(Beginning of GIVEN INFORMATION)

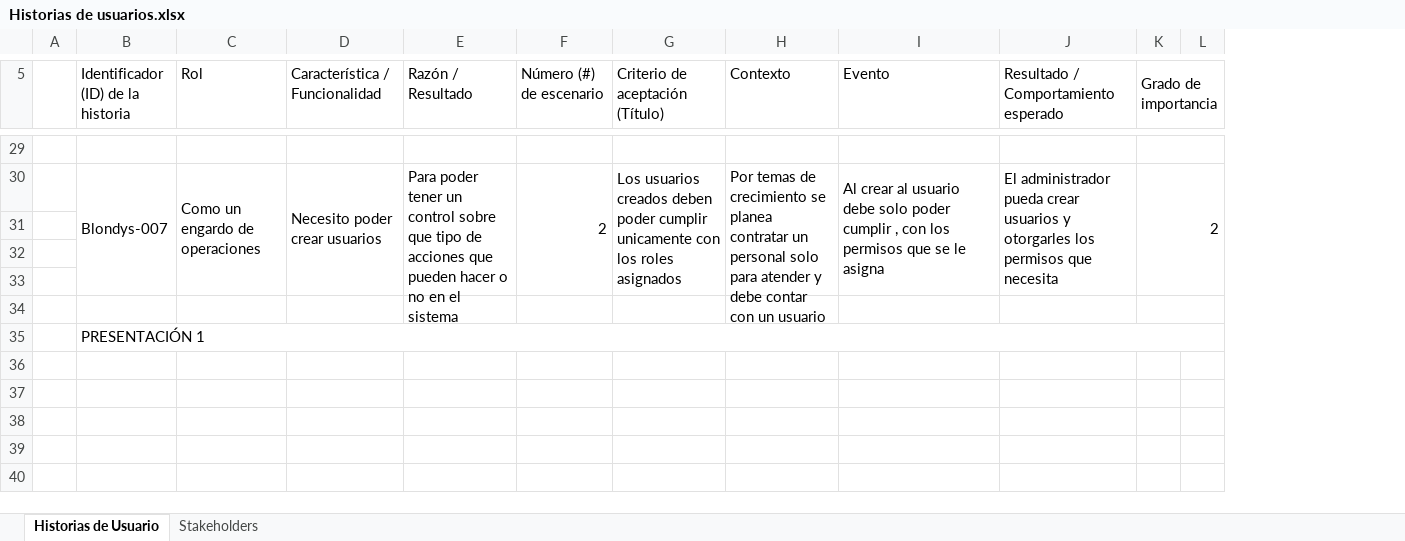
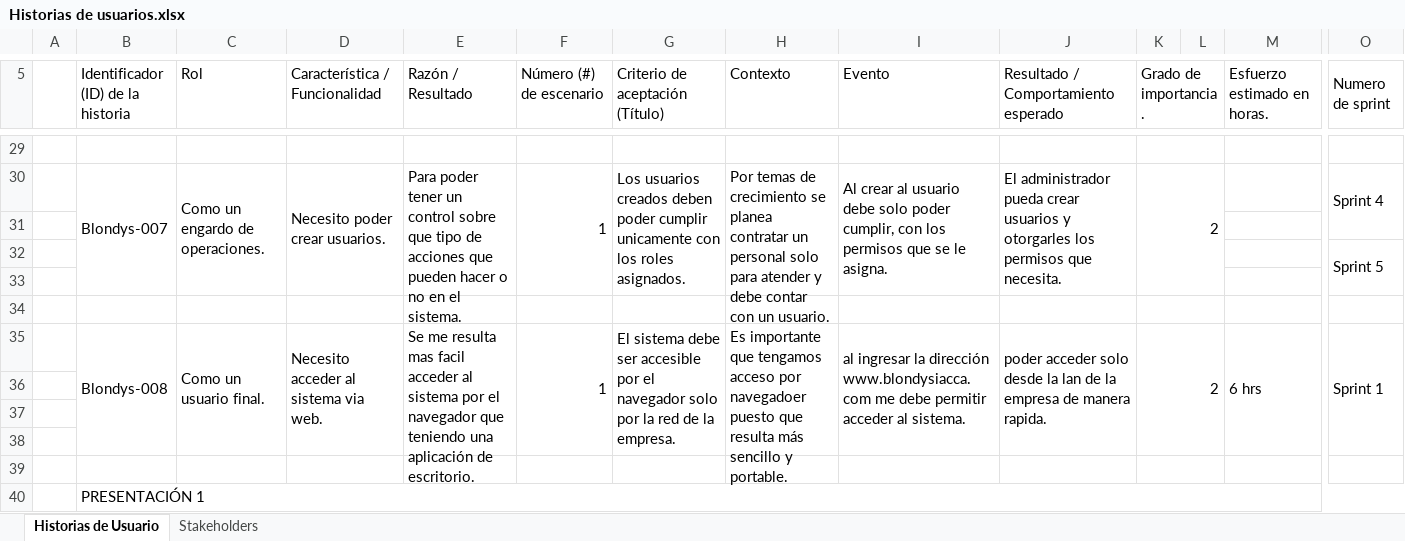
Before and after one commit to ralcantaralamonja/Proyecto-Tecnologico-2021-01-, an Excel workbook: Documentos/avances/Historias de usuarios.xlsx, sheet Historias de Usuario, drawn as a sheet; only a part is shown, gaps mark what is left out; values as stored, in another font and other column widths than the file's, no cell formats; charts and pictures not drawn; removed rows and columns are numbered as before the commit, all else as after; rows hold the shown columns only; the diff covers the shown part only; the diff names each change by its address in the sheet, - before the commit and + after, or states it on an @@ line.

```diff
--- a/Documentos/avances/Historias de usuarios.xlsx (sheet Historias de Usuario)
+++ b/Documentos/avances/Historias de usuarios.xlsx (sheet Historias de Usuario)
+column M (Esfuerzo estimado en horas.), empty
+column O (Numero de sprint), row 30: Sprint 4
-K5: Grado de importancia
+K5: Grado de importancia.
-B30:B33 merged
+B30:B33 merged
-C30 (Rol): Como un engardo de operaciones
+C30 (Rol): Como un engardo de operaciones.
-C30:C33 merged
+C30:C33 merged
-D30 (Característica / Funcionalidad): Necesito poder crear usuarios
+D30 (Característica / Funcionalidad): Necesito poder crear usuarios.
-D30:D33 merged
+D30:D33 merged
-E30 (Razón / Resultado): …en el sistema
+E30 (Razón / Resultado): …en el sistema.
-E30:E33 merged
+E30:E33 merged
-F30 (Número (#) de escenario): 2
+F30 (Número (#) de escenario): 1
-F30:F33 merged
+F30:F33 merged
-G30 (Criterio de aceptación (Título)): …los roles asignados
+G30 (Criterio de aceptación (Título)): …los roles asignados.
-G30:G33 merged
+G30:G33 merged
-H30 (Contexto): …con un usuario
+H30 (Contexto): …con un usuario.
-H30:H33 merged
+H30:H33 merged
-I30 (Evento): …solo poder cumplir , con los permisos que se le asigna
+I30 (Evento): …solo poder cumplir, con los permisos que se le asigna.
-I30:I33 merged
+I30:I33 merged
-J30: …permisos que necesita
+J30: …permisos que necesita.
-J30:J33 merged
+J30:J33 merged
-K30:L33 merged
+K30:L33 merged
+row 31: (empty)
+row 32:  |  |  |  |  |  |  |  |  |  |  |  |  | Sprint 5
+row 33: (empty)
+row 34: (empty)
+row 35:  | Blondys-008 | Como un usuario final. | Necesito acceder al sistema via web. | Se me resulta mas facil acceder al sistema por el navegador que teniendo una aplicación de escritorio. | 1 | El sistema debe ser accesible por el navegador solo por la red de la empresa. | Es importante que tengamos acceso por navegadoer puesto que resulta más sencillo y portable. | al ingresar la dirección www.blondysiacca.com me debe permitir acceder al sistema. | poder acceder solo desde la lan de la empresa de manera rapida. | 2 |  | 6 hrs | Sprint 1
-B35:L35 merged
+B40:P40 merged
```
Also changed, not shown: 3 added columns, 51 edited cells and merged cells elsewhere in this sheet, sheet Stakeholders, cell formats, charts or pictures.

(End of GIVEN INFORMATION)

_REQUIRED ACTION:_ An exact, picture-free copy of the entries is required.

_THE ANSWER:_
Before and after one commit to ralcantaralamonja/Proyecto-Tecnologico-2021-01-, an Excel workbook: Documentos/avances/Historias de usuarios.xlsx, sheet Historias de Usuario, drawn as a sheet; only a part is shown, gaps mark what is left out; values as stored, in another font and other column widths than the file's, no cell formats; charts and pictures not drawn; removed rows and columns are numbered as before the commit, all else as after; rows hold the shown columns only; the diff covers the shown part only; the diff names each change by its address in the sheet, - before the commit and + after, or states it on an @@ line.

```diff
--- a/Documentos/avances/Historias de usuarios.xlsx (sheet Historias de Usuario)
+++ b/Documentos/avances/Historias de usuarios.xlsx (sheet Historias de Usuario)
+column M (Esfuerzo estimado en horas.), empty
+column O (Numero de sprint), row 30: Sprint 4
-K5: Grado de importancia
+K5: Grado de importancia.
-B30:B33 merged
+B30:B33 merged
-C30 (Rol): Como un engardo de operaciones
+C30 (Rol): Como un engardo de operaciones.
-C30:C33 merged
+C30:C33 merged
-D30 (Característica / Funcionalidad): Necesito poder crear usuarios
+D30 (Característica / Funcionalidad): Necesito poder crear usuarios.
-D30:D33 merged
+D30:D33 merged
-E30 (Razón / Resultado): …en el sistema
+E30 (Razón / Resultado): …en el sistema.
-E30:E33 merged
+E30:E33 merged
-F30 (Número (#) de escenario): 2
+F30 (Número (#) de escenario): 1
-F30:F33 merged
+F30:F33 merged
-G30 (Criterio de aceptación (Título)): …los roles asignados
+G30 (Criterio de aceptación (Título)): …los roles asignados.
-G30:G33 merged
+G30:G33 merged
-H30 (Contexto): …con un usuario
+H30 (Contexto): …con un usuario.
-H30:H33 merged
+H30:H33 merged
-I30 (Evento): …solo poder cumplir , con los permisos que se le asigna
+I30 (Evento): …solo poder cumplir, con los permisos que se le asigna.
-I30:I33 merged
+I30:I33 merged
-J30: …permisos que necesita
+J30: …permisos que necesita.
-J30:J33 merged
+J30:J33 merged
-K30:L33 merged
+K30:L33 merged
+row 31: (empty)
+row 32:  |  |  |  |  |  |  |  |  |  |  |  |  | Sprint 5
+row 33: (empty)
+row 34: (empty)
+row 35:  | Blondys-008 | Como un usuario final. | Necesito acceder al sistema via web. | Se me resulta mas facil acceder al sistema por el navegador que teniendo una aplicación de escritorio. | 1 | El sistema debe ser accesible por el navegador solo por la red de la empresa. | Es importante que tengamos acceso por navegadoer puesto que resulta más sencillo y portable. | al ingresar la dirección www.blondysiacca.com me debe permitir acceder al sistema. | poder acceder solo desde la lan de la empresa de manera rapida. | 2 |  | 6 hrs | Sprint 1
-B35:L35 merged
+B40:P40 merged
```
Also changed, not shown: 3 added columns, 51 edited cells and merged cells elsewhere in this sheet, sheet Stakeholders, cell formats, charts or pictures.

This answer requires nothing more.